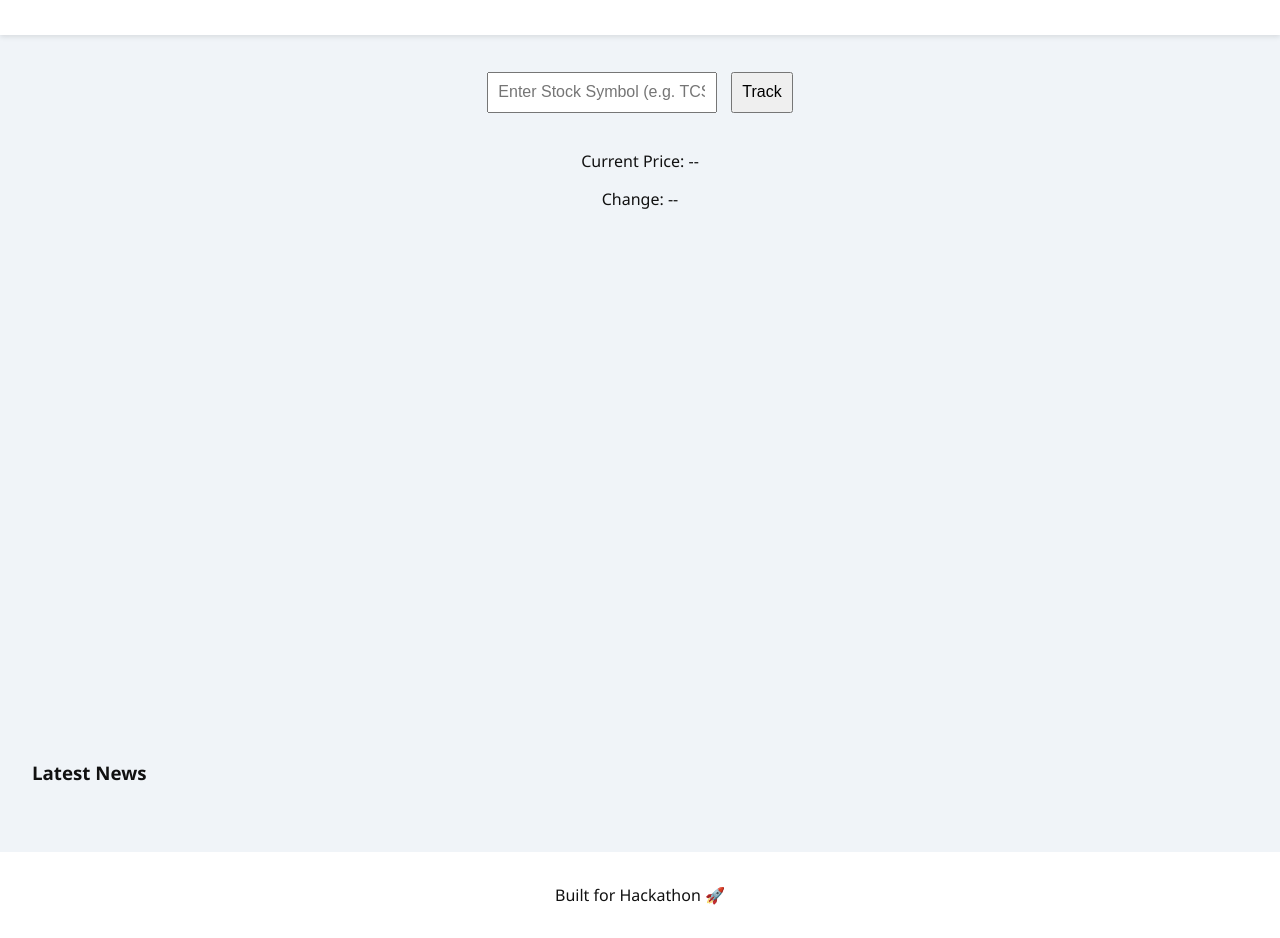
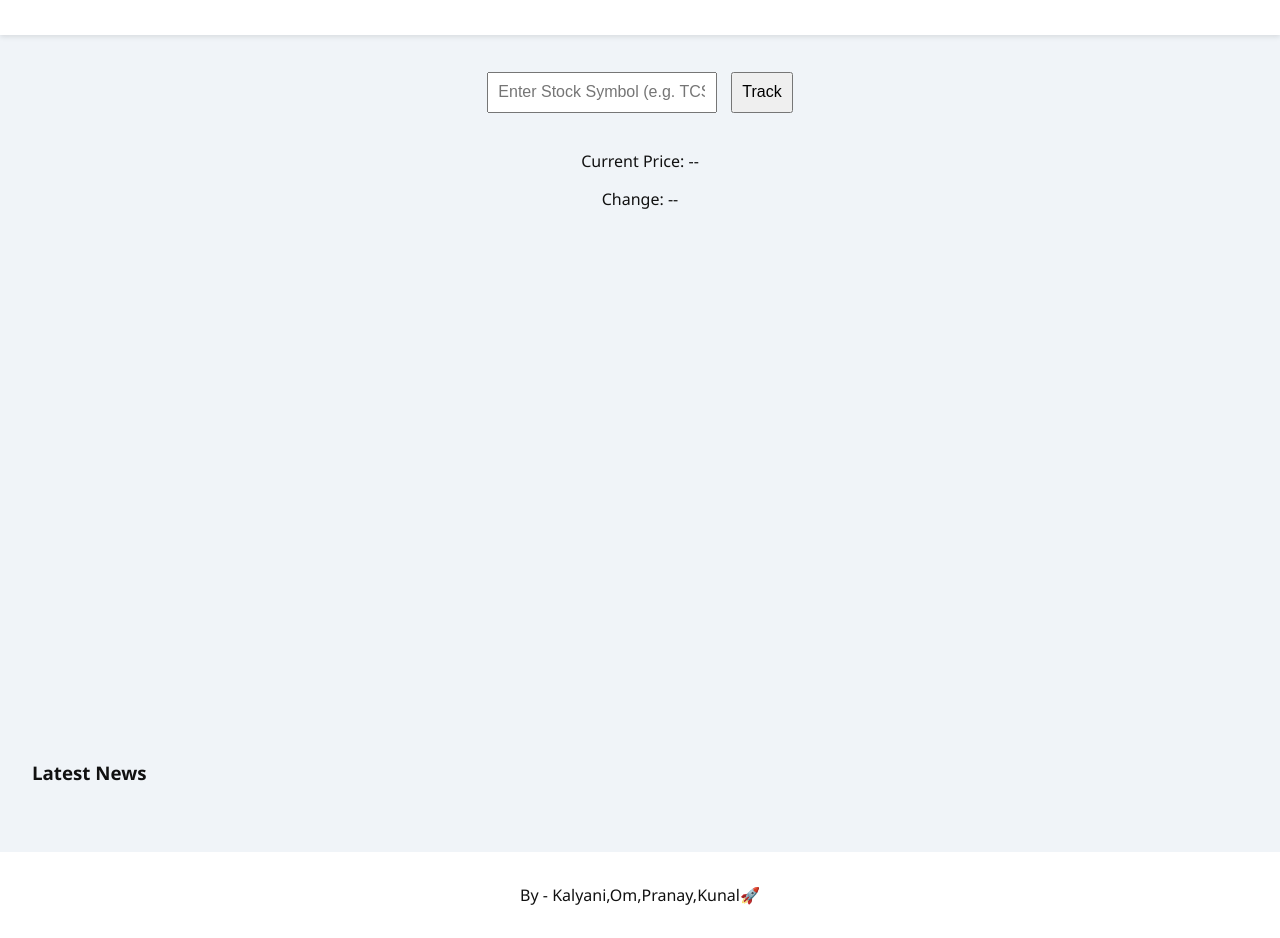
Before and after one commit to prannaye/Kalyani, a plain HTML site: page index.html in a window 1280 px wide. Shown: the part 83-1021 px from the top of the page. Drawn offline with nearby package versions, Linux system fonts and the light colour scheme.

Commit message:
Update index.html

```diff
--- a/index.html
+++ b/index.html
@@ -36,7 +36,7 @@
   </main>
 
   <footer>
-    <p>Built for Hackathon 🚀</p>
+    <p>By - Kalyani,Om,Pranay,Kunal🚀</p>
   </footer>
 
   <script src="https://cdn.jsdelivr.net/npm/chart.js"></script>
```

(Work to be completed) Would you repeat the material exactly, keeping out any pictures?

(Response box)
Before and after one commit to prannaye/Kalyani, a plain HTML site: page index.html in a window 1280 px wide. Shown: the part 83-1021 px from the top of the page. Drawn offline with nearby package versions, Linux system fonts and the light colour scheme.

Commit message:
Update index.html

```diff
--- a/index.html
+++ b/index.html
@@ -36,7 +36,7 @@
   </main>
 
   <footer>
-    <p>Built for Hackathon 🚀</p>
+    <p>By - Kalyani,Om,Pranay,Kunal🚀</p>
   </footer>
 
   <script src="https://cdn.jsdelivr.net/npm/chart.js"></script>
```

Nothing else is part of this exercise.